To prove point that IPv6 is ready for production use I've been using IPv6 only setup on my Ubuntu PC for more then 4 months. To access legacy IPv4 Internet I use NAT64 gateway based on Tayga deployed on RockPro64 SBC in my cupboard:
Most of the apps I use support IPv6 but there are some cases when lack of IPv4 connectivity on my machine negatively affects experience.
One of the cases which affects my daily experience is a constant need to manually prepend IPv4 addresses for ssh as direct attempt to use ssh with IPv4 literal address fails:
ssh: connect to host 18.104.22.168 port 22: Network is unreachable
Instead I have to append my IPv6 NAT64 prefix all the time:
Luckily for us Linux provides exceptionally easy way to intercept some specific library functions using simple dynamically linked library: LD_PRELOAD
When app needs to connect to the network it uses Linux system functions such as socket(), connect(), getpeername(), getsockname() and by overriding them with functions which explicitly transform all IPv4 connection attempts to connections to special IPv6 address crafted using NAT64 prefix. Which this approach in hands we can automatically add IPv6 support for such apps without.
That's exactly how tool called tnat64 works. You can find this tool in Debian or Ubuntu official repositories and installation is as easy as follow:
sudo apt install -y tnat64
This tools provides single dynamic library available on following path: /usr/lib/tnat64/libtnat64.so.
To enable it for specific session in Terminal we need to run following commands:
export LD_PRELOAD=/usr/lib/tnat64/libtnat64.so TNAT64_DEBUG=10 TNAT64_DEBUG_FILE=/tmp/tnat64.log
The only mandatory part here is: LD_PRELOAD, TNAT64_DEBUG and TNAT64_DEBUG_FILE just enable debugging to provide more information how this library works.
After that when you run any app in same Terminal session it will load libtnat64.so first and then all calls to network functions will be intercepted and as consequence any attempt to connect to IPv4 literal will work just fine even on machine without external IPv4 connectivity:
I would recommend using this apporach only for apps with clear IPv6 support issues.
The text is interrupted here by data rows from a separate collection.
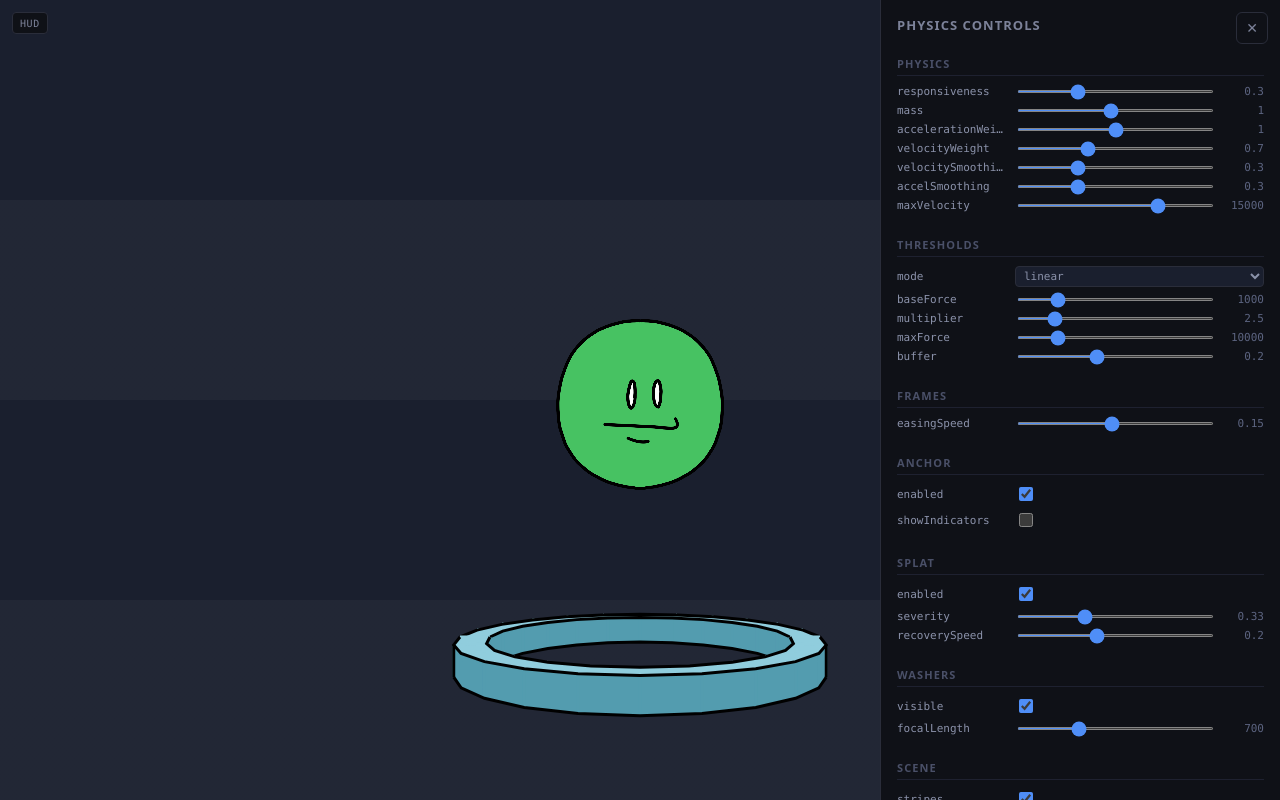
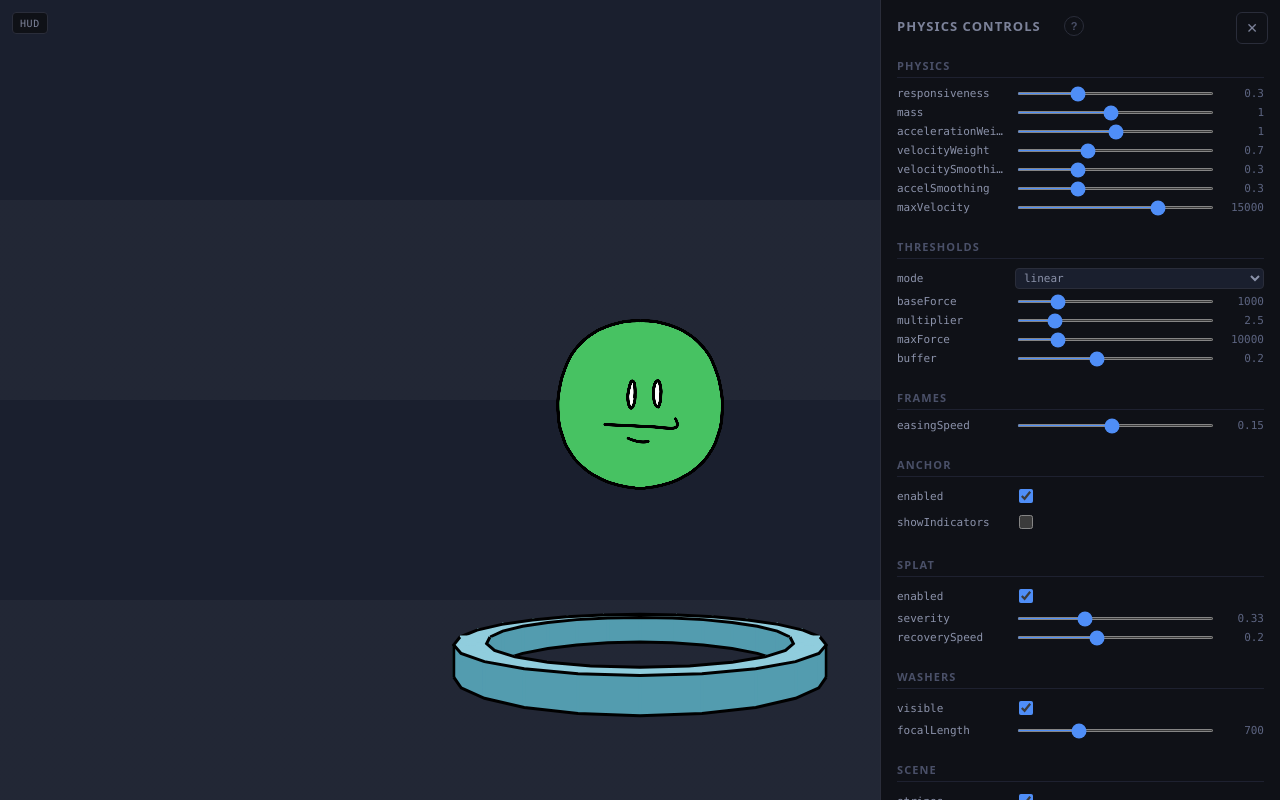
Before and after one commit to cbmitchell/scroll-physics-animation, a React (Vite) app: page / in a window 1280 px wide. Built offline with nearby package versions, Linux system fonts and the light colour scheme.

Commit message:
Add controls info button

```diff
--- a/src/App.css
+++ b/src/App.css
@@ -112,13 +112,45 @@
   gap: 4px;
 }
 
+.controls-header {
+  display: flex;
+  align-items: center;
+  justify-content: space-between;
+  margin-bottom: 12px;
+}
+
 .controls-title {
   font-size: 13px;
   font-weight: 600;
   letter-spacing: 0.08em;
   text-transform: uppercase;
   color: #7c8299;
-  margin: 0 0 12px;
+  margin: 0;
+}
+
+.controls-info-btn {
+  width: 20px;
+  height: 20px;
+  border-radius: 50%;
+  border: 1px solid #2a2d3a;
+  background: transparent;
+  color: #4a5068;
+  font-size: 11px;
+  font-weight: 600;
+  cursor: pointer;
+  display: flex;
+  align-items: center;
+  justify-content: center;
+  transition: background 0.15s, color 0.15s, border-color 0.15s;
+  flex-shrink: 0;
+  margin-right: 180px;
+}
+
+.controls-info-btn:hover,
+.controls-info-btn--active {
+  background: #1a1e2e;
+  color: #a0a8c0;
+  border-color: #5a6080;
 }
 
 /* ── Sections ────────────────────────────────────────────────────────────── */
@@ -157,6 +189,14 @@
   overflow: hidden;
   text-overflow: ellipsis;
   font-family: ui-monospace, Consolas, monospace;
+}
+
+.ctrl-desc {
+  font-size: 10px;
+  color: #4a5068;
+  line-height: 1.5;
+  margin: 0 0 4px;
+  padding-left: 2px;
 }
 
 .ctrl-value {
--- a/src/components/Controls.tsx
+++ b/src/components/Controls.tsx
@@ -1,10 +1,12 @@
 export function Slider({
-  label, value, min, max, step = 0.001, onChange,
+  label, value, min, max, step = 0.001, onChange, description, showInfo,
 }: {
   label: string; value: number; min: number; max: number; step?: number
   onChange: (v: number) => void
+  description?: string; showInfo?: boolean
 }) {
   return (
+    <>
       <label className="ctrl-row">
         <span className="ctrl-label">{label}</span>
         <input
@@ -13,20 +15,26 @@ export function Slider({
         />
         <span className="ctrl-value">{Number(value.toPrecision(3))}</span>
       </label>
+      {showInfo && description && <p className="ctrl-desc">{description}</p>}
+    </>
   )
 }
 
 
 export function Toggle({
-  label, value, onChange,
+  label, value, onChange, description, showInfo,
 }: {
   label: string; value: boolean; onChange: (v: boolean) => void
+  description?: string; showInfo?: boolean
 }) {
   return (
+    <>
       <label className="ctrl-row ctrl-toggle">
         <span className="ctrl-label">{label}</span>
         <input type="checkbox" checked={value} onChange={(e) => onChange(e.target.checked)} />
       </label>
+      {showInfo && description && <p className="ctrl-desc">{description}</p>}
+    </>
   )
 }
 
--- a/src/components/ControlsPanel.tsx
+++ b/src/components/ControlsPanel.tsx
@@ -33,12 +33,20 @@ export function ControlsPanel({
   onReset,
 }: ControlsPanelProps) {
   const [isOpen, setIsOpen] = useState(true)
+  const [isInfoMode, setIsInfoMode] = useState(false)
 
   return (
     <>
       <aside className={`controls${isOpen ? '' : ' controls--closed'}`}>
         <div className="controls-inner">
-          <h2 className="controls-title">Physics Controls</h2>
+          <div className="controls-header">
+            <h2 className="controls-title">Physics Controls</h2>
+            <button
+              className={`controls-info-btn${isInfoMode ? ' controls-info-btn--active' : ''}`}
+              onClick={() => setIsInfoMode((o) => !o)}
+              aria-label="Toggle parameter descriptions"
+            >?</button>
+          </div>
 
           <Section title="Physics">
             <Slider
@@ -47,6 +55,8 @@ export function ControlsPanel({
               min={0.01}
               max={1}
               onChange={(v) => onTunableChange('responsiveness', v)}
+              description="How strongly the object reacts to scroll force. Higher values mean more exaggerated deformation."
+              showInfo={isInfoMode}
             />
             <Slider
               label="mass"
@@ -54,6 +64,8 @@ export function ControlsPanel({
               min={0.1}
               max={2}
               onChange={(v) => onTunableChange('mass', v)}
+              description="Resistance to changes in acceleration. Higher mass makes the object feel heavier and slower to respond."
+              showInfo={isInfoMode}
             />
             <Slider
               label="accelerationWeight"
@@ -61,6 +73,8 @@ export function ControlsPanel({
               min={0}
               max={2}
               onChange={(v) => onTunableChange('accelerationWeight', v)}
+              description="How much sudden changes in scroll speed contribute to the net force on the object."
+              showInfo={isInfoMode}
             />
             <Slider
               label="velocityWeight"
@@ -68,6 +82,8 @@ export function ControlsPanel({
               min={0}
               max={2}
               onChange={(v) => onTunableChange('velocityWeight', v)}
+              description="How much sustained scroll speed contributes to the net force. Acts like wind resistance."
+              showInfo={isInfoMode}
             />
             <Slider
               label="velocitySmoothing"
@@ -75,6 +91,8 @@ export function ControlsPanel({
               min={0.01}
               max={1}
               onChange={(v) => onTunableChange('velocitySmoothingFactor', v)}
+              description="Exponential moving average applied to velocity. Higher values reduce jitter but slow the response."
+              showInfo={isInfoMode}
             />
             <Slider
               label="accelSmoothing"
@@ -84,6 +102,8 @@ export function ControlsPanel({
               onChange={(v) =>
                 onTunableChange('accelerationSmoothingFactor', v)
               }
+              description="Exponential moving average applied to acceleration. Higher values reduce jitter but slow the response."
+              showInfo={isInfoMode}
             />
             <Slider
               label="maxVelocity"
@@ -92,6 +112,8 @@ export function ControlsPanel({
               max={20000}
               step={100}
               onChange={(v) => onTunableChange('maxVelocity', v)}
+              description="Caps raw velocity to prevent spikes from irregular frame timing on mobile."
+              showInfo={isInfoMode}
             />
           </Section>
 
@@ -111,6 +133,7 @@ export function ControlsPanel({
                 <option value="exponential">exponential</option>
               </select>
             </label>
+            {isInfoMode && <p className="ctrl-desc">Whether frame thresholds are evenly spaced (linear) or grow exponentially between frames.</p>}
             <Slider
               label="baseForce"
               value={tunableOpts.baseForceThreshold}
@@ -118,6 +141,8 @@ export function ControlsPanel({
               max={5000}
               step={10}
               onChange={(v) => onTunableChange('baseForceThreshold', v)}
+              description="The force threshold for the first deformation frame. Only used in exponential mode."
+              showInfo={isInfoMode}
             />
             <Slider
               label="multiplier"
@@ -125,6 +150,8 @@ export function ControlsPanel({
               min={1}
               max={10}
               onChange={(v) => onTunableChange('forceThresholdMultiplier', v)}
+              description="The ratio between successive frame thresholds. Only used in exponential mode."
+              showInfo={isInfoMode}
             />
             <Slider
               label="maxForce"
@@ -133,6 +160,8 @@ export function ControlsPanel({
               max={50000}
               step={100}
               onChange={(v) => onTunableChange('maxForceValue', v)}
+              description="The force value at which the maximum deformation frame is reached. Only used in linear mode."
+              showInfo={isInfoMode}
             />
             <Slider
               label="buffer"
@@ -140,6 +169,8 @@ export function ControlsPanel({
               min={0}
               max={0.5}
               onChange={(v) => onTunableChange('thresholdBuffer', v)}
+              description="Hysteresis applied to frame transitions — prevents flickering when force hovers near a threshold."
+              showInfo={isInfoMode}
             />
           </Section>
 
@@ -150,6 +181,8 @@ export function ControlsPanel({
               min={0.01}
               max={0.3}
               onChange={(v) => onTunableChange('frameEasingSpeed', v)}
+              description="How quickly the displayed frame eases toward the target. Lower values create a floatier transition."
+              showInfo={isInfoMode}
             />
           </Section>
 
@@ -158,11 +191,15 @@ export function ControlsPanel({
               label="enabled"
               value={tunableOpts.anchorEnabled}
               onChange={(v) => onTunableChange('anchorEnabled', v)}
+              description="Whether the object anchors at the top and bottom of the page when scrolled to those positions."
+              showInfo={isInfoMode}
             />
             <Toggle
               label="showIndicators"
               value={anchorIndicatorsVisible}
               onChange={onAnchorIndicatorsVisibleChange}
+              description="Shows visual markers for the anchor positions on the page."
+              showInfo={isInfoMode}
             />
           </Section>
 
@@ -171,6 +208,8 @@ export function ControlsPanel({
               label="enabled"
               value={tunableOpts.splatEnabled}
               onChange={(v) => onTunableChange('splatEnabled', v)}
+              description="Whether the object plays a splat animation when hitting an anchor point."
+              showInfo={isInfoMode}
             />
             <Slider
               label="severity"
@@ -178,6 +217,8 @@ export function ControlsPanel({
               min={0}
               max={1.0}
               onChange={(v) => onTunableChange('splatSeverity', v)}
+              description="How intense the splat deformation is on impact."
+              showInfo={isInfoMode}
             />
             <Slider
               label="recoverySpeed"
@@ -185,6 +226,8 @@ export function ControlsPanel({
               min={0.001}
               max={0.5}
               onChange={(v) => onTunableChange('splatRecoverySpeed', v)}
+              description="How quickly the object recovers from a splat back to its resting state."
+              showInfo={isInfoMode}
             />
           </Section>
 
@@ -193,6 +236,8 @@ export function ControlsPanel({
               label="visible"
               value={washersVisible}
               onChange={onWashersVisibleChange}
+              description="Toggles the 3D ring elements in the scene."
+              showInfo={isInfoMode}
             />
             <Slider
               label="focalLength"
@@ -201,6 +246,8 @@ export function ControlsPanel({
               max={1400}
               step={10}
               onChange={onWasherFocalLengthChange}
+              description="Perspective projection of the washers. Higher values flatten the perspective; lower values exaggerate it."
+              showInfo={isInfoMode}
             />
           </Section>
 
@@ -209,6 +256,8 @@ export function ControlsPanel({
               label="stripes"
               value={stripesVisible}
               onChange={onStripesVisibleChange}
+              description="Toggles the background stripe pattern."
+              showInfo={isInfoMode}
             />
           </Section>
 
```
Lines whose indentation alone changed are shown as unchanged.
Attempts to enable this logic may lead to some issues as some apps may not like such tricks with syscalls.
To get more information about runtime activity of tnat64 you can check content of it's log file /tmp/tnat64.log:
I would like to say thank you for this awesome tool to author of it Andrej Shadura.
Just for historical perspective this tool was written around 2011.
Our current success with IPv6 deployment is a result of two decades of colossal amount of work from incredible number of very talented engineers.